Nikki Troxclair joined UNLV as the associate vice president of university communications, overseeing the editorial, web communications, and creative services units for UNLV. Her 18-year career has included positions with an engineering firm and a nationally known health care system. Her most recent higher education positions were with the University of South Carolina system and Georgia Institute of Technology.
Like many others who have joined UNLV in the last year, I believe the university is at a pivotal and exciting time in its history. From Top Tier and the School of Medicine to the presidential debate and Trop 42 land purchase, it’s an amazing time. This level of growth and initiatives taking place, all at the same time, is truly unparalleled compared to peer institutions.
Where did you grow up?
St. Paul, Minnesota
What inspired you to get into your field?
I remember, at a very young age, opening the morning paper and watching early newscasts such as the Today Show before heading off to school. I was truly fascinated by what was happening in the world — you could definitely say that I was a very precocious and curious child. I questioned everything, much to the dismay of my parents. The question “Why?” was more than a common occurrence in my household.
I believe this guided me throughout my studies and led me to major in journalism and public relations at the University of Minnesota.

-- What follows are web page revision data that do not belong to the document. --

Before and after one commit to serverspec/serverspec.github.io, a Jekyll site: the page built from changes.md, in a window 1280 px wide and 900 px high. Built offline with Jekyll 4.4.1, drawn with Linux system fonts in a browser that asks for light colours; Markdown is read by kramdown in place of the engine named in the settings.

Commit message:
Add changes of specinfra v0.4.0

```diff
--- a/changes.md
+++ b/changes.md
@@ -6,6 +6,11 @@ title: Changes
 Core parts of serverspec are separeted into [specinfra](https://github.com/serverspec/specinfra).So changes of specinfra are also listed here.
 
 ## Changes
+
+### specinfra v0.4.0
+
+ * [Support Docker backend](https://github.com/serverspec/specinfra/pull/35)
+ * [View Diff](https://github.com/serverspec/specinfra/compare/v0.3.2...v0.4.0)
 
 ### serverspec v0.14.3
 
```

After I began my career in public relations, I naturally gravitated to other communications areas and moved into marketing-focused roles.
Now, nearly 20 years later, I continue to be inspired. It’s a great feeling when you can experience, first-hand, how positive communications efforts can change lives. I was fortunate to work on a few national marketing and public relations campaigns focused on the health of children — it was great to see the real-life results and outcomes — knowing that our efforts may have saved lives.

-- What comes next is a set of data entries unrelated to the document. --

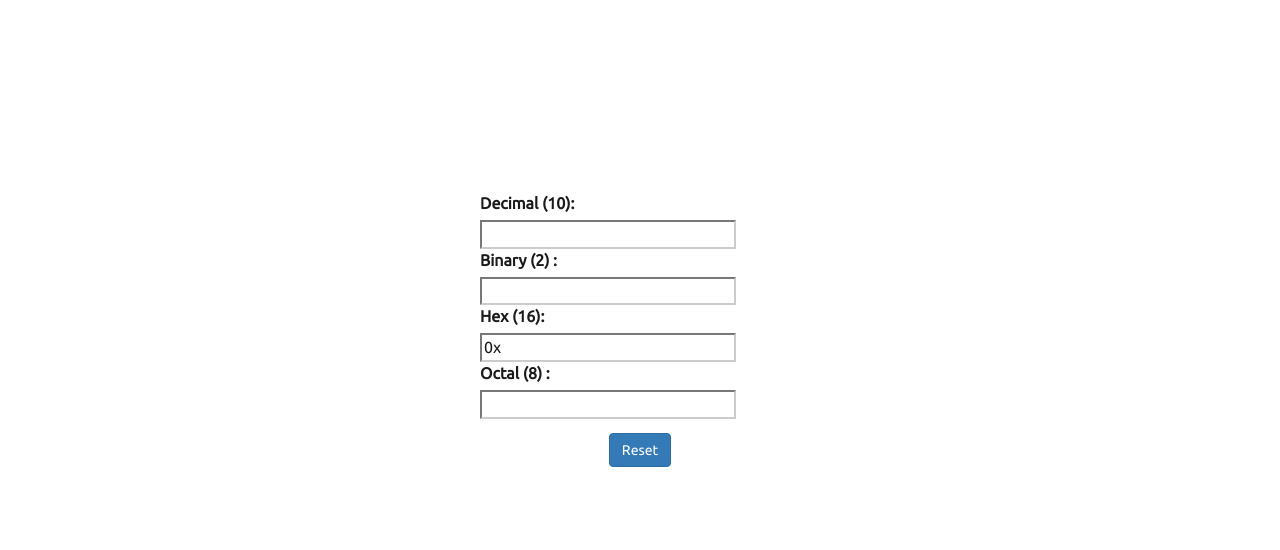
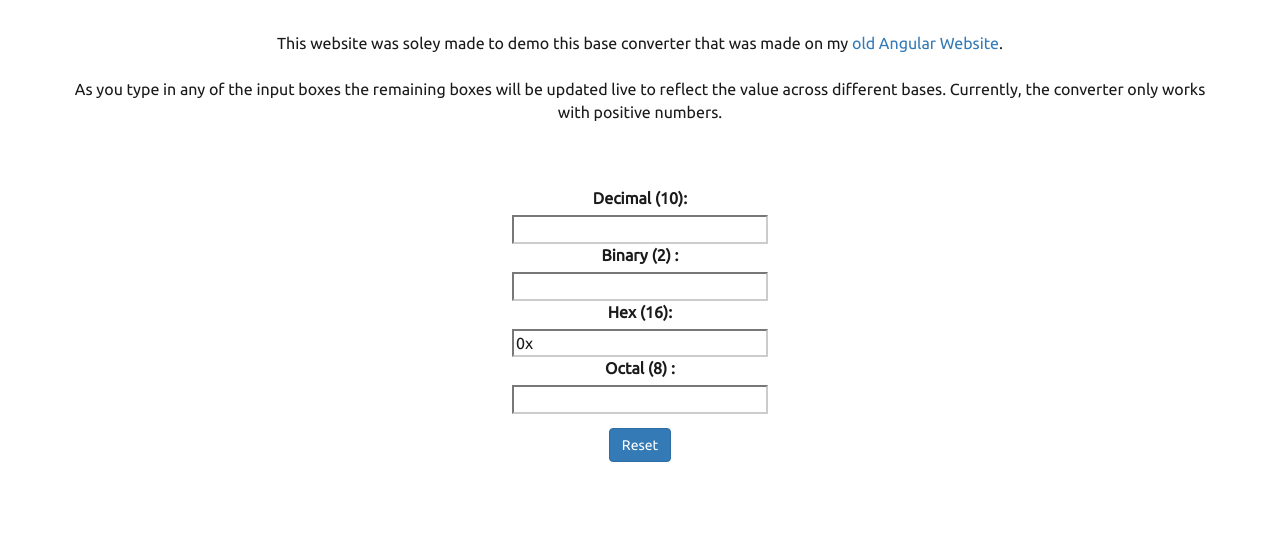
Before and after one commit to Tdortiz/NumericBaseConverter, a website: page index.html in a window 1280 px wide. Drawn offline with nearby package versions, Linux system fonts and the light colour scheme.

Commit message:
Updated CSS

```diff
--- a/assets/css/index.css
+++ b/assets/css/index.css
@@ -2,13 +2,17 @@
 	font-family: Ubuntu;
 	font-size: 16px;
 	color: #1a1a1a;
-    padding-bottom : 5em;
+	margin: 0 auto;
+	text-align: center;
+	margin-top: 2em;
+	margin-left: 2em;
+	margin-right: 2em;
 }
 
 .centeredForm {
 	width: 25%;
 	margin: 0 auto;
-	margin-top: 15%;
+	margin-top: 5%;
 }
 
 label {
--- a/index.html
+++ b/index.html
@@ -19,6 +19,13 @@
 </head>
 
 <body ng-controller="baseCtrl">
+    <div class="description">
+        <p class="description">
+            This website was soley made to demo this base converter that was made on my <a href="http://www4.ncsu.edu/~tdortiz/#/baseConverter">old Angular Website</a>.<br /><br />
+            As you type in any of the input boxes the remaining boxes will be updated live to reflect the value across different bases. Currently, the converter only works with positive numbers.
+        <p>
+    </div>
+
     <form class="description centeredForm">
         <label>Decimal (10):</label>
         <input
```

What’s the biggest challenge in your field?
Marketing and communications is always fast-paced. Couple this with ever-changing communication technologies and you have an environment that is always evolving.
Proudest moment in your life?
There are a few moments I’m fairly proud of both professional and personally. Professionally, joining UNLV is certainly a highlight and was the next step in my career. And, even though it was well over a decade ago, I was elected the state chapter president for a professional marketing association in Minnesota. At the time, I was the youngest person to ever hold the position in the organization’s national history.
Of course, I can only hope that I continue to add to the list.
One tip for success
I think there are a few things I’ve learned from my mentors throughout my career: Be genuine, approachable, and flexible. Of course, listening is a key component to being successful.
I would be remiss if I didn’t say that being willing to take on challenging roles and new experiences is very important. Throughout my career I’ve had many hands-on jobs in marketing and communications from public relations, web development, graphic design, photography, and advertising. Being open to these different experiences has allowed me to become well rounded while providing a good foundation. It has added to my ability to create complex strategic plans while having an understanding of the specific work and time it takes to complete those initiatives.
What would people be surprised to know about you?
Growing up in Minnesota, I learned how to ice skate before I learned to walk. In fact, I was a competitive figure skater for 15 years. The most difficult jump I ever landed was a triple salchow.
On the professional side, I am a LEED AP (Leadership in Energy and Environmental Design Accredited Professional) via the United States Green Building Council. I was employed with a mechanical and electrical engineering firm and oversaw the organization’s marketing and business development. We were trying to increase our portfolio of LEED-certified projects and encouraged our engineers to become accredited as it would benefit our business development efforts and project certification. I happened to be joking with the president of the firm regarding the importance of the marketing director knowing more about the process — since I was writing business proposals and building AEC teams for our projects. He challenged me to study and take the test. I am happy to report that I passed on my first attempt — something a few engineers in our firm couldn’t say.
Who was your favorite professor or teacher and why?
A former supervisor who became my mentor. After college, she started her career in customer service, not marketing or communications, for one of the world’s largest airlines. She worked her way up in the organization, ultimately becoming the vice president of global marketing. Listening to her stories and life lessons has instilled in me a sense of motivation and humility, if that makes sense. She has shown me how having a bit of tenacity, a sense of humor, and a positive outlook can take you far in life. I try to reflect those traits in my leadership style.
Who is your hero?
I’m fortunate to say that I have a few heroes in my life. I have a soft spot for those who serve and protect our country each and every day. My grandfather was one of the original Darby’s Rangers in World War II and lived through some of the toughest battles fought at that time. Very humble, he would only share a few stories when I was younger. It was only when I was older that I learned more about the Rangers’ significance in a number of history books — further realizing what he lived through and their significance in history. Because of my own research, coupled with hearing first-hand accounts from WWII veterans and current active duty soldiers, I developed a further appreciation for him and his beliefs. Funny enough, his connection to this important group in WWII led to some important milestones in my own life.
Pastime or hobbies?
My pastimes and hobbies have certainly evolved since having children 10 years ago. I used to attend a number of concerts and enjoyed many outdoor activities such as running, hiking, and golf. Now, if I’m lucky, a good book and listening to Van Morrison is nice way to decompress.